War and peace in a shifting global political environment

War is a slaughter, a living hell, visited first and foremost against the working class. As Lenin noted, “a bayonet is a weapon with a worker at both ends”. War too is invariably orchestrated by members of the ruling class, who are spared the peril of death or physical danger in exchange for their most sagacious leadership qualities. These brutal facts are easily forgotten, so saturated are we in the western world in the nauseating propaganda of militarism, jingoism and ignorance that is the background noise of everyday life in 2023, as we slouch obliviously towards nuclear annihilation. War has become a spectator sport of the most repugnant kind, draped in the false vestments of liberal humanitarian concern and a Manichean cosmology that projects all of its bloodthirstiness and barbarism onto the perpetual enemy (Russia, China, Iran, and all of those disobedient nations in Africa, Asia and Latin America), one who must be disciplined or even eradicated at all costs, all the while assuring the comfortable western subject of his superior moral standing.

Another truism, per Carl Von Clausewitz, holds that war is the continuation of politics by other means. We must be absolutely clear that the current state of geopolitical tension, in which China, Russia and likeminded nations are openly discussing the de-dollarisation of international trade and an end to US hegemony and taking active steps to achieve these goals, is strongly likely to escalate into a global war given the existential threat this poses to US imperialism. The US’ inability to thus far diplomatically challenge or reverse such moves, and limit China’s growing influence on the world stage, is an indication of this. As with the destruction of the Nordstream pipelines, if a political solution cannot be found, a military one will. Of course, we may already have seen the commencement of this global conflict in Ukraine, though this would only be one of many fronts, including the Chinese island of Taiwan, should things escalate as they promise to. We are facing into the grim prospect of either World War III, or another bloody Cold War, fought via proxies, or both.

The necessity for global mass mobilisation on a peace and anti-war platform has never been more urgently apparent. For too long has the left, such as it is, been drawn into pathetic equivocation on issues of war and anti-imperialism. The position in popular discourse once held firmly by anti-war voices, for example in opposition to the US/UK/NATO war on Iraq, has been vacated and filled by a rabble of bleeding heart imperialist warmongers, who of course theoretically oppose war, but for whom Assad/Gaddafi/Putin/delete as appropriate is so uniquely evil that only a protracted war costing hundreds of thousands of lives is the only morally justifiable position. Of course, they would never enlist in such a war themselves, but are more than happy to send the workers of another country to die in their stead. Astonishingly, in all of the western political class’ endless pronouncements on the Ukraine war since it began 15 months ago, the moral implications of this “outsourced” military policy are never even mentioned, let alone considered in any depth.

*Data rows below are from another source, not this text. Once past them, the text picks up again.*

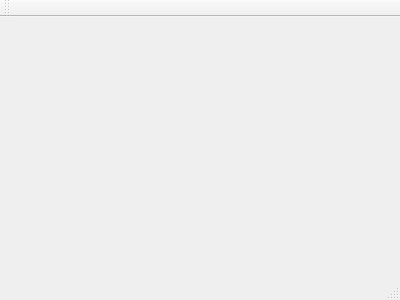
This is mainwindow.ui in Tercus/ToDo as Qt 5 draws it before an edit. The edited form follows.
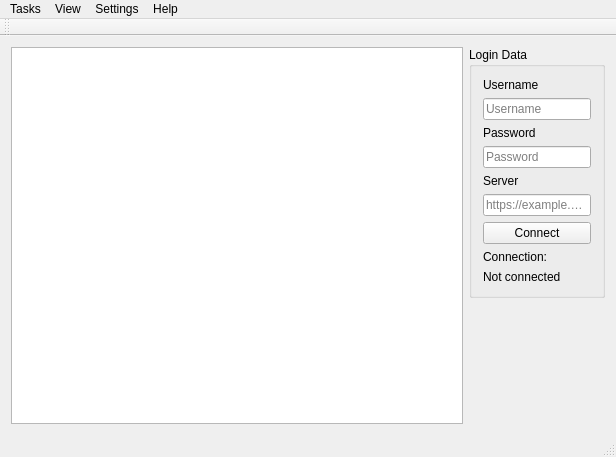
This is the edited form.

Commit message:
dummy data, minor window layout
Reading out some dummy .ics file and viewing it in a dummy layout.

```diff
--- a/mainwindow.ui
+++ b/mainwindow.ui
@@ -1,24 +1,267 @@
 <ui version="4.0">
  <class>MainWindow</class>
- <widget class="QMainWindow" name="MainWindow" >
-  <property name="geometry" >
+ <widget class="QMainWindow" name="MainWindow">
+  <property name="geometry">
    <rect>
     <x>0</x>
     <y>0</y>
-    <width>400</width>
-    <height>300</height>
+    <width>616</width>
+    <height>457</height>
    </rect>
   </property>
   <property name="windowTitle" >
    <string>MainWindow</string>
   </property>
-  <widget class="QMenuBar" name="menuBar" />
-  <widget class="QToolBar" name="mainToolBar" />
-  <widget class="QWidget" name="centralWidget" />
-  <widget class="QStatusBar" name="statusBar" />
+  <widget class="QWidget" name="centralWidget">
+   <layout class="QHBoxLayout" name="horizontalLayout">
+    <item>
+     <widget class="QPlainTextEdit" name="plainTextEdit">
+      <property name="plainText">
+       <string/>
+      </property>
+     </widget>
+    </item>
+    <item>
+     <layout class="QVBoxLayout" name="verticalLayout">
+      <item>
+       <widget class="QGroupBox" name="groupBox">
+        <property name="sizePolicy">
+         <sizepolicy hsizetype="Fixed" vsizetype="Preferred">
+          <horstretch>0</horstretch>
+          <verstretch>0</verstretch>
+         </sizepolicy>
+        </property>
+        <property name="title">
+         <string>Login Data</string>
+        </property>
+        <layout class="QVBoxLayout" name="verticallayout">
+         <item>
+          <widget class="QLabel" name="label_username">
+           <property name="sizePolicy">
+            <sizepolicy hsizetype="Preferred" vsizetype="Fixed">
+             <horstretch>0</horstretch>
+             <verstretch>0</verstretch>
+            </sizepolicy>
+           </property>
+           <property name="text">
+            <string>Username</string>
+           </property>
+           <property name="alignment">
+            <set>Qt::AlignLeading|Qt::AlignLeft|Qt::AlignVCenter</set>
+           </property>
+           <property name="buddy">
+            <cstring>lineEdit_username</cstring>
+           </property>
+          </widget>
+         </item>
+         <item>
+          <widget class="QLineEdit" name="lineEdit_username">
+           <property name="inputMask">
+            <string/>
+           </property>
+           <property name="text">
+            <string/>
+           </property>
+           <property name="frame">
+            <bool>true</bool>
+           </property>
+           <property name="placeholderText">
+            <string>Username</string>
+           </property>
+          </widget>
+         </item>
+         <item>
+          <widget class="QLabel" name="label_password">
+           <property name="sizePolicy">
+            <sizepolicy hsizetype="Preferred" vsizetype="Fixed">
+             <horstretch>0</horstretch>
+             <verstretch>0</verstretch>
+            </sizepolicy>
+           </property>
+           <property name="text">
+            <string>Password</string>
+           </property>
+           <property name="buddy">
+            <cstring>lineEdit_password</cstring>
+           </property>
+          </widget>
+         </item>
+         <item>
+          <widget class="QLineEdit" name="lineEdit_password">
+           <property name="echoMode">
+            <enum>QLineEdit::Password</enum>
+           </property>
+           <property name="placeholderText">
+            <string>Password</string>
+           </property>
+          </widget>
+         </item>
+         <item>
+          <widget class="QLabel" name="label_server">
+           <property name="sizePolicy">
+            <sizepolicy hsizetype="Preferred" vsizetype="Fixed">
+             <horstretch>0</horstretch>
+             <verstretch>0</verstretch>
+            </sizepolicy>
+           </property>
+           <property name="text">
+            <string>Server</string>
+           </property>
+           <property name="buddy">
+            <cstring>lineEdit_server</cstring>
+           </property>
+          </widget>
+         </item>
+         <item>
+          <widget class="QLineEdit" name="lineEdit_server">
+           <property name="text">
+            <string/>
+           </property>
+           <property name="echoMode">
+            <enum>QLineEdit::Normal</enum>
+           </property>
+           <property name="placeholderText">
+            <string>https://example.com</string>
+           </property>
+          </widget>
+         </item>
+         <item>
+          <widget class="QPushButton" name="pushButton_connect">
+           <property name="text">
+            <string>Connect</string>
+           </property>
+          </widget>
+         </item>
+         <item>
+          <widget class="QLabel" name="label_connection">
+           <property name="text">
+            <string>Connection:</string>
+           </property>
+          </widget>
+         </item>
+         <item>
+          <widget class="QLabel" name="label_connected">
+           <property name="text">
+            <string>Not connected</string>
+           </property>
+          </widget>
+         </item>
+        </layout>
+       </widget>
+      </item>
+      <item>
+       <spacer name="verticalSpacer">
+        <property name="orientation">
+         <enum>Qt::Vertical</enum>
+        </property>
+        <property name="sizeHint" stdset="0">
+         <size>
+          <width>20</width>
+          <height>40</height>
+         </size>
+        </property>
+       </spacer>
+      </item>
+     </layout>
+    </item>
+   </layout>
+  </widget>
+  <widget class="QMenuBar" name="menuBar">
+   <property name="geometry">
+    <rect>
+     <x>0</x>
+     <y>0</y>
+     <width>616</width>
+     <height>19</height>
+    </rect>
+   </property>
+   <widget class="QMenu" name="menuTasks">
+    <property name="title">
+     <string>Tasks</string>
+    </property>
+    <addaction name="actionNew"/>
+    <addaction name="actionClose_selected"/>
+    <addaction name="actionRe_open_selected"/>
+    <addaction name="actionExit"/>
+   </widget>
+   <widget class="QMenu" name="menuView">
+    <property name="title">
+     <string>View</string>
+    </property>
+    <addaction name="actionShow_closed_tasks"/>
+   </widget>
+   <widget class="QMenu" name="menuSettings">
+    <property name="title">
+     <string>Settings</string>
+    </property>
+    <addaction name="actionPreferences"/>
+   </widget>
+   <widget class="QMenu" name="menuHelp">
+    <property name="title">
+     <string>Help</string>
+    </property>
+    <addaction name="actionAbout_Qt"/>
+    <addaction name="actionAbout_ToDo"/>
+   </widget>
+   <addaction name="menuTasks"/>
+   <addaction name="menuView"/>
+   <addaction name="menuSettings"/>
+   <addaction name="menuHelp"/>
+  </widget>
+  <widget class="QToolBar" name="mainToolBar">
+   <attribute name="toolBarArea">
+    <enum>TopToolBarArea</enum>
+   </attribute>
+   <attribute name="toolBarBreak">
+    <bool>false</bool>
+   </attribute>
+  </widget>
+  <widget class="QStatusBar" name="statusBar"/>
+  <action name="actionNew">
+   <property name="text">
+    <string>New task</string>
+   </property>
+  </action>
+  <action name="actionClose_selected">
+   <property name="text">
+    <string>Close selected</string>
+   </property>
+  </action>
+  <action name="actionRe_open_selected">
+   <property name="text">
+    <string>Re-open selected</string>
+   </property>
+  </action>
+  <action name="actionExit">
+   <property name="text">
+    <string>Exit</string>
+   </property>
+  </action>
+  <action name="actionShow_closed_tasks">
+   <property name="checkable">
+    <bool>true</bool>
+   </property>
+   <property name="text">
+    <string>Show closed tasks</string>
+   </property>
+  </action>
+  <action name="actionPreferences">
+   <property name="text">
+    <string>Preferences</string>
+   </property>
+  </action>
+  <action name="actionAbout_Qt">
+   <property name="text">
+    <string>About Qt</string>
+   </property>
+  </action>
+  <action name="actionAbout_ToDo">
+   <property name="text">
+    <string>About ToDo</string>
+   </property>
+  </action>
  </widget>
- <layoutDefault spacing="6" margin="11" />
- <pixmapfunction></pixmapfunction>
+ <layoutdefault spacing="6" margin="11"/>
  <resources/>
  <connections/>
 </ui>
```
Left out of the diff: 3 changed lines with no effect on the pictures. The commit also changes 6 other files.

As the contradictions underpinning the global order continue to heighten, so too does the contradiction between war and peace. We must therefore stake out an unequivocal and immovable position that is anti-war, anti-imperialist, pro-peace and pro-worker. We must call out the hawkish, warmongering position of reactionaries and liberals alike for what it is: bourgeois imperialist ideology that places the value of workers’ lives at zero. We must steadfastly oppose the dogmatic control of global affairs by imperialist powers, and place politics and power back in the hands of the working class. We must mobilise urgently in a workers’ struggle for peace: the fate of the future of the world depends on it, while the ruling class relies on our silence and complicity.